**Directions for this task**
Without changing a single word, write out every entry.

*** Opening Data for processing ***

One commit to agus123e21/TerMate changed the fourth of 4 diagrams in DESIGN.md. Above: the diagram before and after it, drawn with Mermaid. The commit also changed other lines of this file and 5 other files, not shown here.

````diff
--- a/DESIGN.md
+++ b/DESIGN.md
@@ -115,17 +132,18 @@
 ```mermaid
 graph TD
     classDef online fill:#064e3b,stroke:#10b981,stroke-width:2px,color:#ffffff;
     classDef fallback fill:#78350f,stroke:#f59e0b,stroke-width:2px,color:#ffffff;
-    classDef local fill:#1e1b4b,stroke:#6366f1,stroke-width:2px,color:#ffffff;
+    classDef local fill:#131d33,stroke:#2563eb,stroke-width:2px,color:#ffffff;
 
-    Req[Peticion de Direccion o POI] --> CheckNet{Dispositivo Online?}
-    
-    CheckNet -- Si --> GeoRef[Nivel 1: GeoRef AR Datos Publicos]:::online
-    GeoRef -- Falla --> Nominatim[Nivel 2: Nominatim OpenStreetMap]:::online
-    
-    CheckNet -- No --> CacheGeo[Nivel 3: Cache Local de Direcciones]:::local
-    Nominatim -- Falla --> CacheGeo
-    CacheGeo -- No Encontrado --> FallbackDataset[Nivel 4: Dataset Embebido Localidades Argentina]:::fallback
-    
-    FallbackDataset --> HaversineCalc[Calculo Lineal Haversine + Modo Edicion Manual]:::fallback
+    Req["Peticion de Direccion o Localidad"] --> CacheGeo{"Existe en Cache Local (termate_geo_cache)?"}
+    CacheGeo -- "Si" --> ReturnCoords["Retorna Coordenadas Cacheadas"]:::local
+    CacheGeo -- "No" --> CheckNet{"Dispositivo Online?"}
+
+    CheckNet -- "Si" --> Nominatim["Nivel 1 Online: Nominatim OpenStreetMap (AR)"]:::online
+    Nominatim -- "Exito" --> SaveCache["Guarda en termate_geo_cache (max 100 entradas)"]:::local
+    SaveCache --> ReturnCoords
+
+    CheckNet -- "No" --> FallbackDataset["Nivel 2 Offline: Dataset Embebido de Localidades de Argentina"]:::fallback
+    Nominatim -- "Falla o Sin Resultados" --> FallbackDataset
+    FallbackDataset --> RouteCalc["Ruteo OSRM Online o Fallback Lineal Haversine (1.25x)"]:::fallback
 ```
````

*** Closing Data for processing ***

**Output for this exercise**
One commit to agus123e21/TerMate changed the fourth of 4 diagrams in DESIGN.md. Above: the diagram before and after it, drawn with Mermaid. The commit also changed other lines of this file and 5 other files, not shown here.

````diff
--- a/DESIGN.md
+++ b/DESIGN.md
@@ -115,17 +132,18 @@
 ```mermaid
 graph TD
     classDef online fill:#064e3b,stroke:#10b981,stroke-width:2px,color:#ffffff;
     classDef fallback fill:#78350f,stroke:#f59e0b,stroke-width:2px,color:#ffffff;
-    classDef local fill:#1e1b4b,stroke:#6366f1,stroke-width:2px,color:#ffffff;
+    classDef local fill:#131d33,stroke:#2563eb,stroke-width:2px,color:#ffffff;
 
-    Req[Peticion de Direccion o POI] --> CheckNet{Dispositivo Online?}
-    
-    CheckNet -- Si --> GeoRef[Nivel 1: GeoRef AR Datos Publicos]:::online
-    GeoRef -- Falla --> Nominatim[Nivel 2: Nominatim OpenStreetMap]:::online
-    
-    CheckNet -- No --> CacheGeo[Nivel 3: Cache Local de Direcciones]:::local
-    Nominatim -- Falla --> CacheGeo
-    CacheGeo -- No Encontrado --> FallbackDataset[Nivel 4: Dataset Embebido Localidades Argentina]:::fallback
-    
-    FallbackDataset --> HaversineCalc[Calculo Lineal Haversine + Modo Edicion Manual]:::fallback
+    Req["Peticion de Direccion o Localidad"] --> CacheGeo{"Existe en Cache Local (termate_geo_cache)?"}
+    CacheGeo -- "Si" --> ReturnCoords["Retorna Coordenadas Cacheadas"]:::local
+    CacheGeo -- "No" --> CheckNet{"Dispositivo Online?"}
+
+    CheckNet -- "Si" --> Nominatim["Nivel 1 Online: Nominatim OpenStreetMap (AR)"]:::online
+    Nominatim -- "Exito" --> SaveCache["Guarda en termate_geo_cache (max 100 entradas)"]:::local
+    SaveCache --> ReturnCoords
+
+    CheckNet -- "No" --> FallbackDataset["Nivel 2 Offline: Dataset Embebido de Localidades de Argentina"]:::fallback
+    Nominatim -- "Falla o Sin Resultados" --> FallbackDataset
+    FallbackDataset --> RouteCalc["Ruteo OSRM Online o Fallback Lineal Haversine (1.25x)"]:::fallback
 ```
````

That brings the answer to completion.